The increasing price of gas "definitely impacts" the demand for online classes, said Janice Kisinger, associate dean for instructional innovation and learning resources at Illinois Central College, where administrators have increased online options to meet students' needs.
As is the case with any trend, pinpointing exact reasons for the increase can be difficult, and it's possible the effect of gas prices has been overstated in recent media coverage, said Ray Schroeder, director of technology-enhanced learning at the University of Illinois at Springfield campus.
But, he said, "there's no doubt in my mind this is one of the important factors at play in the students' minds."
Also adding to the demand are the expectation of online classes - many high schools today are using Internet-based courses to supplement learning - and a wider variety of courses and majors offered online now than in the past.
With gas this summer soaring to $4-plus a gallon, administrators are watching enrollment figures for trends as students sign up for classes.
Marilyn Bellert, who monitors online enrollment at Northern Illinois University, said 80 percent of students who register for online courses at NIU are nontraditional students - older, working adults - and that they register just prior to the semester because of complicated family and work schedules.
Bradley University associate registrar Andy Kindler considers his school to be a "traditional campus," with residence halls and few commuters. The majority of online course enrollments are during the summer, while students attempt to catch up on classes, and make up just 2 percent of all enrollments.
Online courses became common less than a decade ago, and participation remains a small percentage of overall student enrollment at most schools.

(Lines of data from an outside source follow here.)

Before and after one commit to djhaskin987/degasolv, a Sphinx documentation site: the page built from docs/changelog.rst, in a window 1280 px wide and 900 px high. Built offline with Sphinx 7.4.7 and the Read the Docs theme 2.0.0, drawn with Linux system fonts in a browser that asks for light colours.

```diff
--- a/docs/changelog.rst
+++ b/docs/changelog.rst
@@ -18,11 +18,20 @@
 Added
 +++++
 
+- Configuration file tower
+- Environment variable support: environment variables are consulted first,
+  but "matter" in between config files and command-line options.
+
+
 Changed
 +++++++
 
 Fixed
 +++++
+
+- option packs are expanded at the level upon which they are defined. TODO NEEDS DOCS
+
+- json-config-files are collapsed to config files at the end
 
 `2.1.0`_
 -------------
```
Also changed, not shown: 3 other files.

"This seems to be impacting community colleges and universities with large commuter populations," said Schroeder, who operates a blog that documents the rise of online courses in relation to gas prices.

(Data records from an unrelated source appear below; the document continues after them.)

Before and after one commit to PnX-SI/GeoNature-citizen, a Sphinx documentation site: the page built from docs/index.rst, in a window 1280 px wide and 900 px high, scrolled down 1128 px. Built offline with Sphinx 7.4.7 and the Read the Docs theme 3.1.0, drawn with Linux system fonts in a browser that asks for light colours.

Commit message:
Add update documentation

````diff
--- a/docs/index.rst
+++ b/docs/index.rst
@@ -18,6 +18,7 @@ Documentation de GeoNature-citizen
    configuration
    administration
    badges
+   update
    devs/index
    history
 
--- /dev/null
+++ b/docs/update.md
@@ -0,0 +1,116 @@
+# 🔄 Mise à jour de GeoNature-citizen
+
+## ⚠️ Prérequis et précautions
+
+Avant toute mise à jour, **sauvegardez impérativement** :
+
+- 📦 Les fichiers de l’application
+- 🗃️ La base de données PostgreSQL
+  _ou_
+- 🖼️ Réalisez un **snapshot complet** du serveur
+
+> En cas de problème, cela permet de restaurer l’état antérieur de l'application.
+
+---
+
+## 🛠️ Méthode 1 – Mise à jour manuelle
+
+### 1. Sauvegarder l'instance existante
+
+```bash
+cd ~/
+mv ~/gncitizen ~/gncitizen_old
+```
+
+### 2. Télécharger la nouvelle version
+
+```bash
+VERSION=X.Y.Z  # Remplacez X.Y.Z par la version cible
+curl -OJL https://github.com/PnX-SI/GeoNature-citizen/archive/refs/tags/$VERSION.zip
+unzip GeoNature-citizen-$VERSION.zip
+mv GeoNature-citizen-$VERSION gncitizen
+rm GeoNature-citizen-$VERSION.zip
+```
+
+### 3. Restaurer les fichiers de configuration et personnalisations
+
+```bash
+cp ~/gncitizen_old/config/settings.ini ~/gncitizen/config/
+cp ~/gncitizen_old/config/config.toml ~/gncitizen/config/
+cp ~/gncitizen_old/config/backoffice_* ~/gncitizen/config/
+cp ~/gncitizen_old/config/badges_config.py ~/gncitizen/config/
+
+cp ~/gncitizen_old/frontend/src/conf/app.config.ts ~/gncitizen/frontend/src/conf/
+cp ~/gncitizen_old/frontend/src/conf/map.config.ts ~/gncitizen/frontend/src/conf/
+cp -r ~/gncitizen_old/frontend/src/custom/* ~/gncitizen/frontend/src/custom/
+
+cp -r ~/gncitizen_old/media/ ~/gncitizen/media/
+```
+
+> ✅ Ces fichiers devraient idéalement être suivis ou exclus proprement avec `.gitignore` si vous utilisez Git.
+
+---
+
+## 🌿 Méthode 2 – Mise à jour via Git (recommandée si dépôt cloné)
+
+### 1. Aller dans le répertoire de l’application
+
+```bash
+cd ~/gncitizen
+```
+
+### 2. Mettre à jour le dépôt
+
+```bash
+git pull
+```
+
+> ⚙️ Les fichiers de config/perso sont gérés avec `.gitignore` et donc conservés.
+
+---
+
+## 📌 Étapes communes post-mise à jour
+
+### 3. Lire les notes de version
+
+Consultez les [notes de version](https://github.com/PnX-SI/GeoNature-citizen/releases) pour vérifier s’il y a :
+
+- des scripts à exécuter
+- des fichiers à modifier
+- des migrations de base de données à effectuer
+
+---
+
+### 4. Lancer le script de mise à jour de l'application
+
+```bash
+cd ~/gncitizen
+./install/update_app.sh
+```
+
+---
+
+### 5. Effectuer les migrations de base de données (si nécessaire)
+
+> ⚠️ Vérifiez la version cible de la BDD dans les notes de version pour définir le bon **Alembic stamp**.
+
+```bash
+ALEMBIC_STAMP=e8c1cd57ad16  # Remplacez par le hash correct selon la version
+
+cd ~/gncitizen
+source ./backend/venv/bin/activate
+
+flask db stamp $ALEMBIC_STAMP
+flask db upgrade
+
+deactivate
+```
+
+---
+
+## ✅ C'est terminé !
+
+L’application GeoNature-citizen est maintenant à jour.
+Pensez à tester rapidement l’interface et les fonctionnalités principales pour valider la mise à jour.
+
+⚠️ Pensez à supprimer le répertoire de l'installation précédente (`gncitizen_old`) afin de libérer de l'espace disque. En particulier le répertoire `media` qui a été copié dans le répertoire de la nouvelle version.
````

UIS has offered online courses for 30 straight semesters - counting summers - and the enrollment numbers have climbed each time.
That has great implications for online courses in the future, Schroeder said.
"I think the term 'online' will go away and classes will be classes," he said. "I think we'll have a whole array, a kind of continuum of delivery, that we will see and higher education will use the most appropriate technology."
Steven Bushong can be reached at (309) 686-3196 or firstname.lastname@example.org.